[Code change snippets]

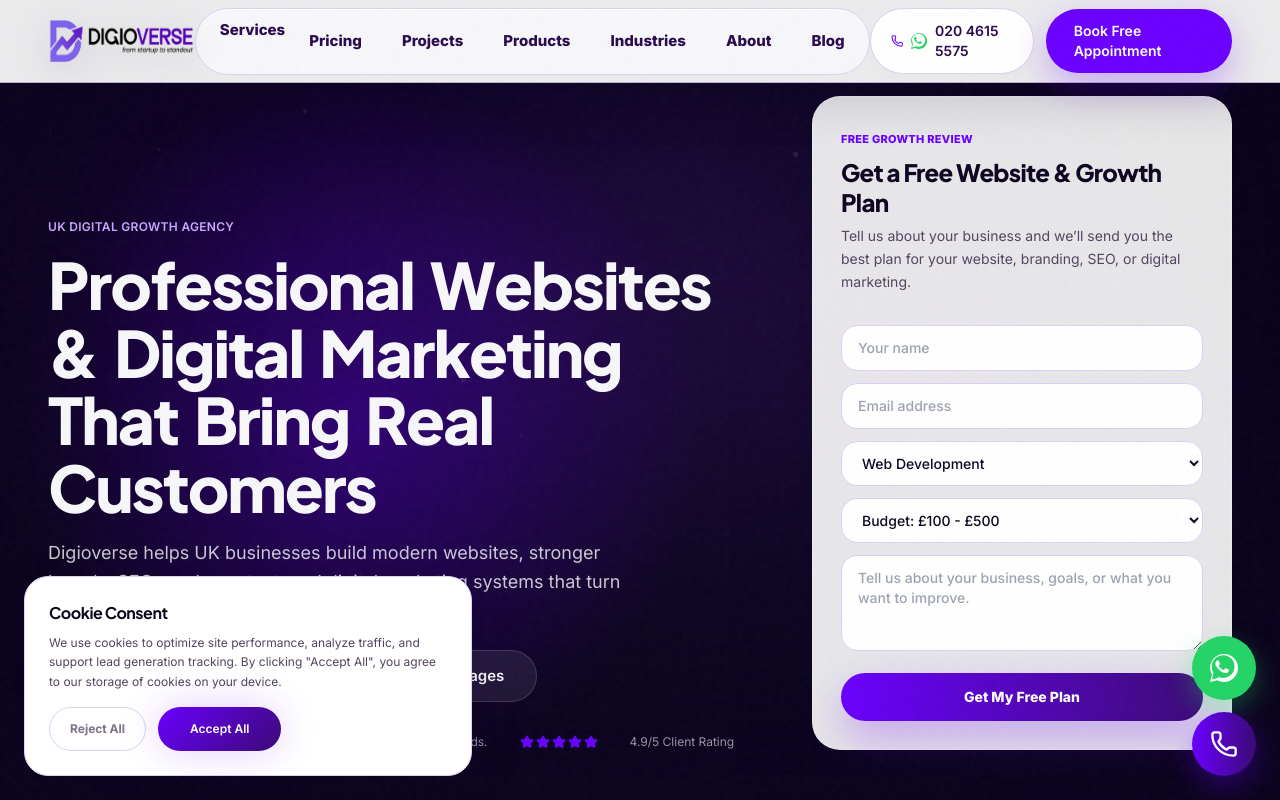
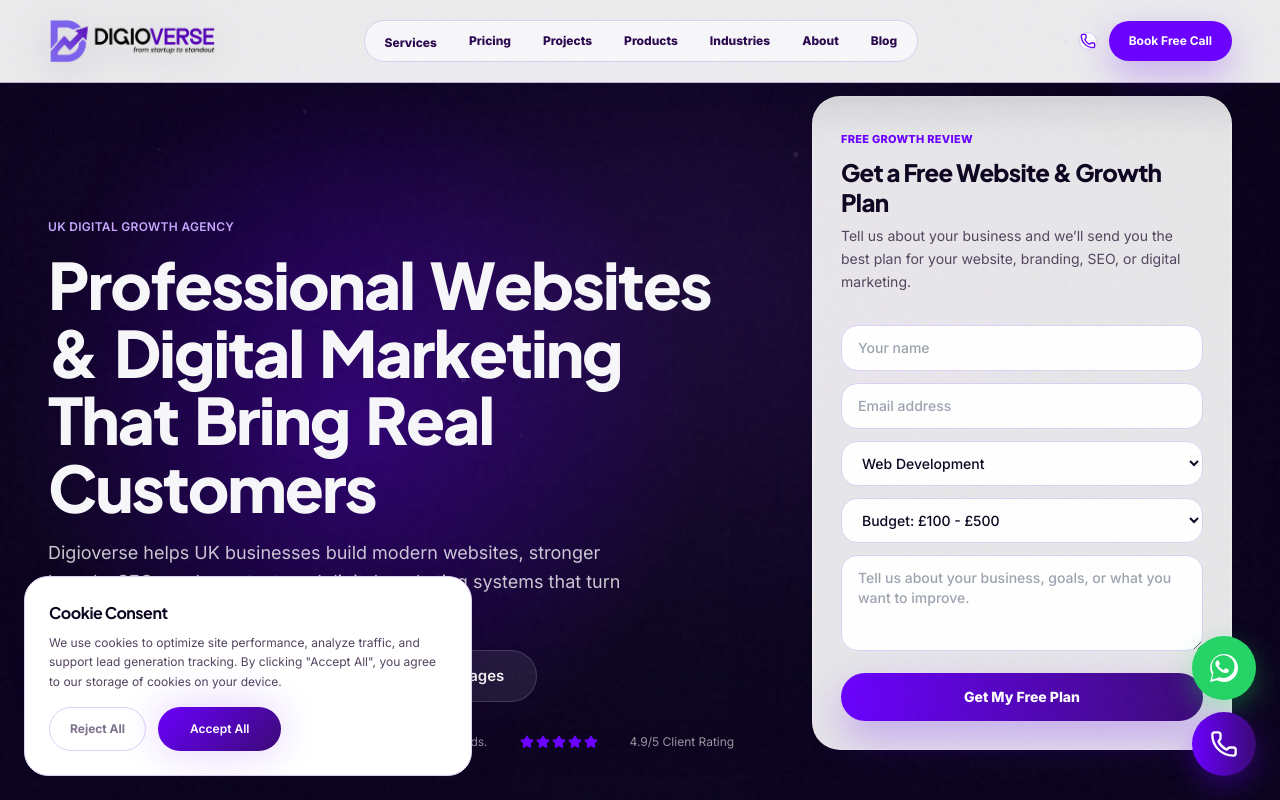
Before and after one commit to hosterlohosting-art/digio-official, a React (Vite) app in the folder app/: page / in a window 1280 px wide. Shown: the top 800 px of the page. Built offline with nearby package versions, Linux system fonts and the light colour scheme.

Commit message:
style: resolve header menu congestion by reducing font sizes/paddings and replacing text call button with circular icons

```diff
--- a/app/src/components/Navigation.tsx
+++ b/app/src/components/Navigation.tsx
@@ -71,7 +71,7 @@ export default function Navigation() {
             <span className="sr-only">Digioverse</span>
           </Link>
 
-          <nav className="hidden lg:flex items-center gap-2 rounded-full bg-[#f7f7fa] border border-[#ddd0f4] px-2 py-2 shadow-[inset_0_1px_0_rgba(255,255,255,0.85)]">
+          <nav className="hidden lg:flex items-center gap-1 rounded-full bg-[#f7f7fa] border border-[#ddd0f4] px-1.5 py-1.5 shadow-[inset_0_1px_0_rgba(255,255,255,0.85)]">
             <div
               className="relative"
               onMouseEnter={() => setMegaOpen(true)}
@@ -79,10 +79,10 @@ export default function Navigation() {
             >
               <Link
                 to="/services"
-                className="text-[15px] font-extrabold text-[#2b094f] hover:text-[#6a00ff] relative group px-4 py-2"
+                className="text-xs font-extrabold text-[#2b094f] hover:text-[#6a00ff] relative group px-3.5 py-1.5"
               >
                 Services
-                <span className="absolute bottom-1 left-4 right-4 h-[2px] bg-[#6a00ff] scale-x-0 group-hover:scale-x-100 origin-left transition-transform duration-300" />
+                <span className="absolute bottom-1 left-3.5 right-3.5 h-[2px] bg-[#6a00ff] scale-x-0 group-hover:scale-x-100 origin-left transition-transform duration-300" />
               </Link>
 
               {megaOpen && (
@@ -115,34 +115,42 @@ export default function Navigation() {
               <Link
                 key={link.label}
                 to={link.href}
-                className="text-[15px] font-extrabold text-[#2b094f] hover:text-[#6a00ff] relative group px-4 py-2"
+                className="text-xs font-extrabold text-[#2b094f] hover:text-[#6a00ff] relative group px-3.5 py-1.5"
               >
                 {link.label}
-                <span className="absolute bottom-1 left-4 right-4 h-[2px] bg-[#6a00ff] scale-x-0 group-hover:scale-x-100 origin-left transition-transform duration-300" />
+                <span className="absolute bottom-1 left-3.5 right-3.5 h-[2px] bg-[#6a00ff] scale-x-0 group-hover:scale-x-100 origin-left transition-transform duration-300" />
               </Link>
             ))}
           </nav>
 
           <div className="flex items-center gap-3">
-            {/* Landline Call & WhatsApp Button */}
+            {/* Sleek circular WhatsApp link */}
             <a
               href="https://wa.me/442046155575"
               target="_blank"
               rel="noopener noreferrer"
-              className="hidden lg:inline-flex items-center gap-2 border border-[#ddd0f4] bg-white text-[#2b094f] hover:text-[#6a00ff] font-semibold text-sm px-5 py-3 rounded-full hover:-translate-y-0.5 transition-all duration-300 shadow-[0_4px_12px_rgba(13,5,32,0.02)]"
+              className="hidden lg:inline-flex items-center justify-center w-10.5 h-10.5 border border-[#ddd0f4] bg-white text-[#2b094f] hover:text-[#6a00ff] hover:border-[#6a00ff] rounded-full hover:-translate-y-0.5 transition-all duration-300 shadow-[0_4px_12px_rgba(13,5,32,0.02)]"
+              title="Chat on WhatsApp: 020 4615 5575"
+            >
+              <svg className="w-4.5 h-4.5 fill-[#25D366]" viewBox="0 0 24 24">
+                <path d="M.057 24l1.687-6.163c-1.041-1.804-1.588-3.849-1.587-5.946C.06 5.348 5.397.01 12.008 0c3.202.001 6.212 1.246 8.477 3.514 2.266 2.268 3.507 5.28 3.505 8.484-.004 6.657-5.34 11.997-11.953 11.997-2.005-.001-3.973-.502-5.724-1.455L0 24zm6.59-4.846c1.6.95 3.188 1.449 4.625 1.451 5.403.002 9.803-4.394 9.806-9.799.002-2.618-1.01-5.078-2.854-6.924C16.379 2.036 13.918 1.023 11.3 1.02c-5.41 0-9.81 4.396-9.813 9.801-.001 1.77.472 3.498 1.368 5.037L1.825 21.8l6.162-1.616-.34-.23zm8.995-5.918c-.287-.143-1.697-.838-1.959-.933-.261-.096-.452-.143-.642.143-.19.286-.736.933-.902 1.124-.167.19-.333.214-.62.071-.286-.143-1.21-.446-2.305-1.424-.853-.76-1.428-1.7-1.595-1.985-.167-.286-.018-.44.125-.581.129-.127.287-.333.43-.5.143-.167.19-.286.286-.476.096-.19.048-.357-.024-.5-.071-.143-.642-1.548-.88-2.12-.232-.558-.467-.482-.642-.491-.167-.008-.357-.01-.548-.01-.19 0-.5.071-.762.357-.262.286-1 .976-1 2.38 0 1.405 1.023 2.762 1.166 2.952.143.19 2.013 3.074 4.877 4.31.682.293 1.215.469 1.63.601.687.218 1.312.187 1.806.114.55-.082 1.697-.692 1.937-1.36.24-.668.24-1.24.167-1.36-.072-.12-.262-.19-.548-.332z" />
+              </svg>
+            </a>
+
+            {/* Sleek circular Phone link */}
+            <a
+              href="tel:+442046155575"
+              className="hidden lg:inline-flex items-center justify-center w-10.5 h-10.5 border border-[#ddd0f4] bg-white text-[#2b094f] hover:text-[#6a00ff] hover:border-[#6a00ff] rounded-full hover:-translate-y-0.5 transition-all duration-300 shadow-[0_4px_12px_rgba(13,5,32,0.02)]"
+              title="Call Landline: 020 4615 5575"
             >
               <Phone className="w-4 h-4 text-[#6a00ff]" />
-              <svg className="w-4 h-4 fill-[#25D366] shrink-0" viewBox="0 0 24 24">
-                <path d="M.057 24l1.687-6.163c-1.041-1.804-1.588-3.849-1.587-5.946C.06 5.348 5.397.01 12.008 0c3.202.001 6.212 1.246 8.477 3.514 2.266 2.268 3.507 5.28 3.505 8.484-.004 6.657-5.34 11.997-11.953 11.997-2.005-.001-3.973-.502-5.724-1.455L0 24zm6.59-4.846c1.6.95 3.188 1.449 4.625 1.451 5.403.002 9.803-4.394 9.806-9.799.002-2.618-1.01-5.078-2.854-6.924C16.379 2.036 13.918 1.023 11.3 1.02c-5.41 0-9.81 4.396-9.813 9.801-.001 1.77.472 3.498 1.368 5.037L1.825 21.8l6.162-1.616-.34-.23zm8.995-5.918c-.287-.143-1.697-.838-1.959-.933-.261-.096-.452-.143-.642.143-.19.286-.736.933-.902 1.124-.167.19-.333.214-.62.071-.286-.143-1.21-.446-2.305-1.424-.853-.76-1.428-1.7-1.595-1.985-.167-.286-.018-.44.125-.581.129-.127.287-.333.43-.5.143-.167.19-.286.286-.476.096-.19.048-.357-.024-.5-.071-.143-.642-1.548-.88-2.12-.232-.558-.467-.482-.642-.491-.167-.008-.357-.01-.548-.01-.19 0-.5.071-.762.357-.262.286-1 .976-1 2.38 0 1.405 1.023 2.762 1.166 2.952.143.19 2.013 3.074 4.877 4.31.682.293 1.215.469 1.63.601.687.218 1.312.187 1.806.114.55-.082 1.697-.692 1.937-1.36.24-.668.24-1.24.167-1.36-.072-.12-.262-.19-.548-.332z" />
-              </svg>
-              <span>020 4615 5575</span>
             </a>
 
             <Link
               to="/book-appointment"
-              className="hidden md:inline-flex bg-[#6a00ff] text-white font-semibold text-sm px-7 py-3 rounded-full shadow-[0_14px_36px_rgba(106,0,255,0.28)] hover:bg-[#3b0a75] hover:-translate-y-0.5 transition-all duration-300"
+              className="hidden md:inline-flex bg-[#6a00ff] text-white font-bold text-xs px-5 py-3 rounded-full shadow-[0_14px_36px_rgba(106,0,255,0.28)] hover:bg-[#3b0a75] hover:-translate-y-0.5 transition-all duration-300"
             >
-              Book Free Appointment
+              Book Free Call
             </Link>
             <button
               onClick={() => setMobileOpen(true)}
```
Also changed, not shown: 95 other files (tests, documents, lock files or other folders).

**About this exercise**
Show the lines where the word "Navigation" appears in the entries.

**Response below**
--- a/app/src/components/Navigation.tsx
+++ b/app/src/components/Navigation.tsx
@@ -71,7 +71,7 @@ export default function Navigation() {
@@ -79,10 +79,10 @@ export default function Navigation() {
@@ -115,34 +115,42 @@ export default function Navigation() {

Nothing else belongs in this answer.